When setting a price for an app one should focus on the value it provides customers. Even if the developer’s focus is not on making a lot of money it is still important to understand how customers will value their app if it is going to be successful. There are a few steps for determining the value of the app to customers:
- Identify your customer. This sounds obvious but it is important to recognize who will buy the app. Note that there can be more than one customer group, all with their own needs.
- Assess the app’s value to customers. Do some customers find more value in your app than others? Are there a few things you can do to make your app more appealing?
- What takes away value from your app? External factors will impact how valuable your app is to customers. Availability of substitutes, learning curve, alternatives to spending more time on the phone, etc.

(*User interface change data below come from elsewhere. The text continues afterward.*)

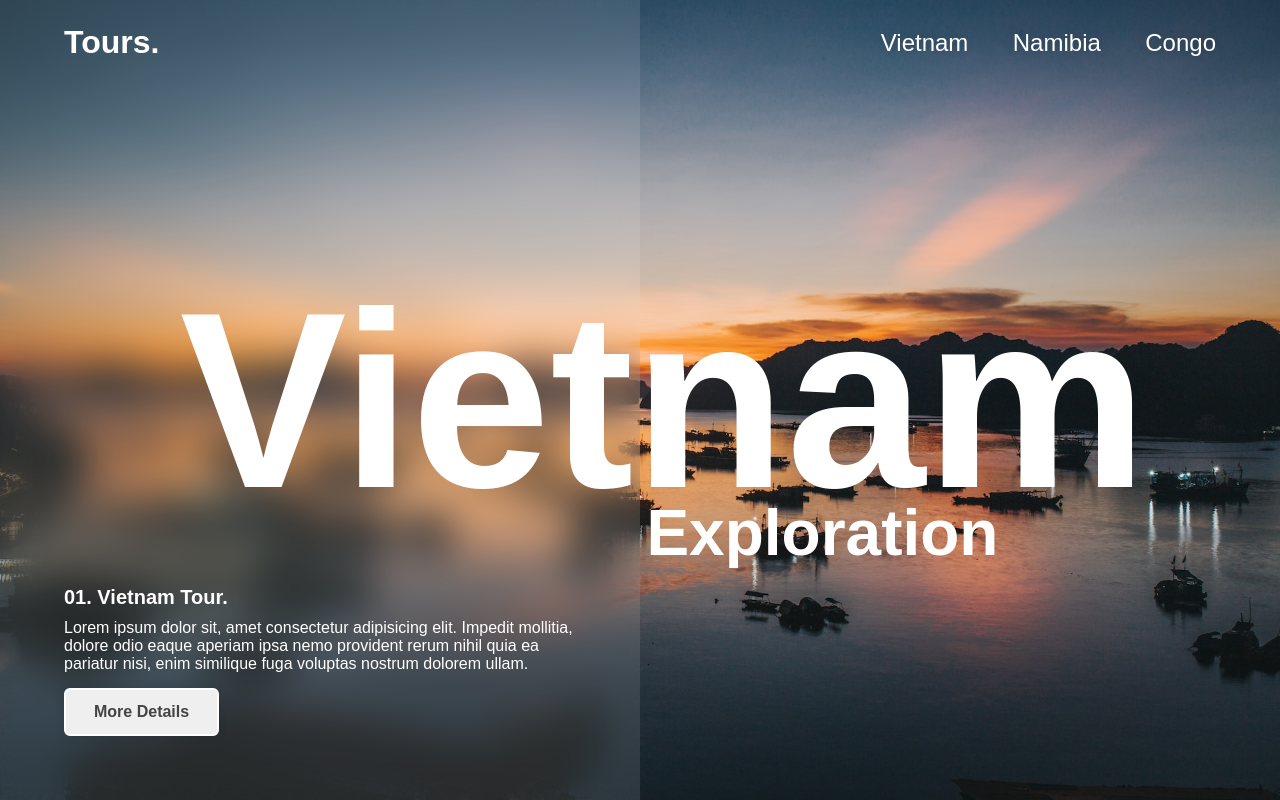
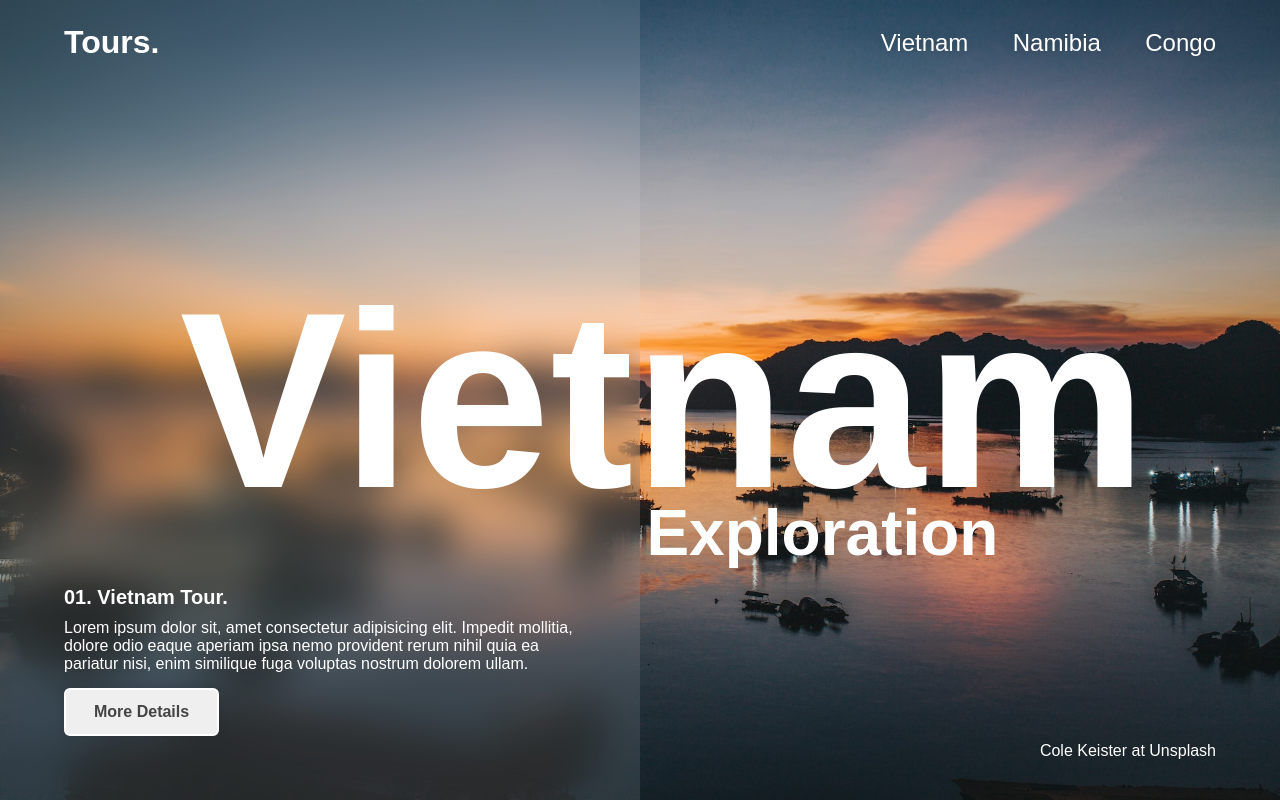
Before and after one commit to ricardobvicentini/tour-page, a plain HTML site: page index.html in a window 1280 px wide. Drawn offline with Linux system fonts and the light colour scheme.

Commit message:
Create .copy

```diff
--- a/estilos/style.css
+++ b/estilos/style.css
@@ -129,12 +129,13 @@ img {
     top: 0;
     right: 0;
     display: flex;
-    flex-direction: column;
-    justify-content: center;
+    /* flex-direction: column;
+    justify-content: center; */ /* h3 é absolute, não é necessário mais o column */
+    align-items: center;
 }
 
 .right-info h1 {
-    font-size: 15.625rem;
+    font-size: 15.6rem;
     color: #fff;
     margin-left: -1%;
 }
@@ -146,3 +147,19 @@ img {
     transform: translateY(180%);
     margin-left: 1%;
 }
+
+.copy {
+    position: absolute;
+    bottom: 5%;
+    right: 5%;
+    color: #fff;
+}
+
+.copy a {
+    text-decoration: none;
+    color: #fff;
+}
+
+.copy a:hover {
+    text-decoration: underline;
+}
--- a/index.html
+++ b/index.html
@@ -38,6 +38,12 @@
                 </div>
             </div>
         </div>
+
+        <div class="copy">
+            <a href="https://unsplash.com/@coleito?utm_source=unsplash&utm_medium=referral&utm_content=creditCopyText">Cole
+                Keister</a> at <a
+                href="https://unsplash.com/pt-br/fotografias/UP3pjHKx0ts?utm_source=unsplash&utm_medium=referral&utm_content=creditCopyText">Unsplash</a>
+        </div>
     </section>
 
 </body>
```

When these 3 steps are combined you have a better estimate of how much you should charge for your app. As an example, we will use an imaginary game “Foo.” Foo is enjoyed by both casual and hardcore gamers. Hardcore gamers are willing to pay for advanced levels while casual gamers are not. For the casual gamers they can get a trial version while the hardcore gamers will pay for a more advanced game. Sometimes the phone app may be free but there is a cost for a service that powers it.
Even though this is a basic introduction to pricing strategy I hope this helps you determine the right price for your app.
Talk to you soon,
Orville | Twitter: @orville_m
Originally posted: 3/5/2010 at http://blogs.msdn.com/b/orville/archive/2010/03/05/new-beginnings-start-of-my-next-pursuit.aspx
It is common to write a “Hello World” application when starting on a new platform. This is my first MSDN blog post so I would like to start by saying “Hello MSDN” and to thank you for taking the time to read my post. I hope you will find my posts useful and feel free to send me comments.
So here are a few things about me to start the conversation:
1. Spent most of my career as a program manager working on web services, most recently Windows Live ID. It was amazing to work on web services that impact people all over the world.
2. In delivering web services to the world I still had a yearning for driving businesses forward. So I decided to pursue a career change and go into product management.
3. I’m a technical product manager in Visual Studio focused on both Windows Phone 7 and Web development.
4. Outside of work I am a MBA student at the University of Washington focused on marketing and finance.
Over the past few months that I have been here I’ve been playing with the phone tools and I can’t wait for Mix so everyone else can see them. My blog posts will focus on technology, business, product management and other random musings as they arise. J There will be lots of fun tidbits about announcements, technology, etc.
Talk to you soon,